  input                       write_clk,
  input                       write,
  input      [DATA_WIDTH-1:0] write_data,
  output reg                  can_write,
  input                       read_clk,
  input                       read,
  output reg [DATA_WIDTH-1:0] read_data,
  output reg                  can_read
    parameter DATA_WIDTH = 16;
    parameter BUFFER_ADDR_WIDTH = 8;
    parameter BUFFER_SIZE = 2 ** BUFFER_ADDR_WIDTH;

    // Our buffer as a whole is accessed by both the write_clk and read_clk
    // domains, but read_clk is only used to access elements >= read_ptr and
    // write_clk only for elements < read_ptr. We're expecting this buffer to
    // be inferred as a dual-port block RAM, so the board-specific top module
    // should choose a suitable buffer size to allow that inference.
    reg [DATA_WIDTH-1:0] buffer[BUFFER_SIZE-1:0];

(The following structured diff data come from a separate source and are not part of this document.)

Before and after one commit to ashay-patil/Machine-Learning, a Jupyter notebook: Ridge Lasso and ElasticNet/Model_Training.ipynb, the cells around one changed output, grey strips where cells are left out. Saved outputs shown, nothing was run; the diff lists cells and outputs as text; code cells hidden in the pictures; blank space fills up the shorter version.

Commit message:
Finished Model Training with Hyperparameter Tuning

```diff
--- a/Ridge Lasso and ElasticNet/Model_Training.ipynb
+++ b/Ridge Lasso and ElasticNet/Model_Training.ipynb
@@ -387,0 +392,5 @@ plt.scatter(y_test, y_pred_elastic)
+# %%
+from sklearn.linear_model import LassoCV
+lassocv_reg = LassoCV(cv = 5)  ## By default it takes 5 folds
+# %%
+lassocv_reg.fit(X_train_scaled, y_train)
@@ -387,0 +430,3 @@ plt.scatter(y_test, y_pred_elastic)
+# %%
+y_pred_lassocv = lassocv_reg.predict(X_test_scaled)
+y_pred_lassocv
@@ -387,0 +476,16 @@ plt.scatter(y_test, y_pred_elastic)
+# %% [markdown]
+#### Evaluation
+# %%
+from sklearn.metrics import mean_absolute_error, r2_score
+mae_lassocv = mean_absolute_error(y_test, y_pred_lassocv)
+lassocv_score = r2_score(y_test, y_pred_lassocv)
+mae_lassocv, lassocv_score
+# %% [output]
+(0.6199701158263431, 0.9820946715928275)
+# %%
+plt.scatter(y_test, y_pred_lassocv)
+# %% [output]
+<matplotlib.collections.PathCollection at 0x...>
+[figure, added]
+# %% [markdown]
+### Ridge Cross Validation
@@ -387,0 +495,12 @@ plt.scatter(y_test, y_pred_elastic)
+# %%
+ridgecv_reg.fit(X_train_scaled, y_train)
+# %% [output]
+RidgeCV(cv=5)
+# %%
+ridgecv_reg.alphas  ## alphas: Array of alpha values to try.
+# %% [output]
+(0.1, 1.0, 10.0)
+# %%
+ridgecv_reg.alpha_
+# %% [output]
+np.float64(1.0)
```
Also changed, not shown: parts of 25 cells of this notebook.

    ///// WRITE CLOCK DOMAIN /////

    // This is an address into the buffer array.
    // It intentionally has one additional bit so we can track wrap-around by
    // comparing with the MSB of read_ptr (or, at least, with the grey-code
    // form that we synchronize over into this clock domain.)
    reg [BUFFER_ADDR_WIDTH:0] write_ptr;
    wire [BUFFER_ADDR_WIDTH-1:0] write_addr = write_ptr[BUFFER_ADDR_WIDTH-1:0]; // truncated version without the wrap bit

    // This is the grey-coded version of write_ptr in the write clock domain.
    reg [BUFFER_ADDR_WIDTH:0] write_ptr_grey_w;

    // This is the grey-coded version of read_ptr in the write clock domain,
    // synchronized over here using module read_ptr_grey_sync declared later.
    wire [BUFFER_ADDR_WIDTH:0] read_ptr_grey_w;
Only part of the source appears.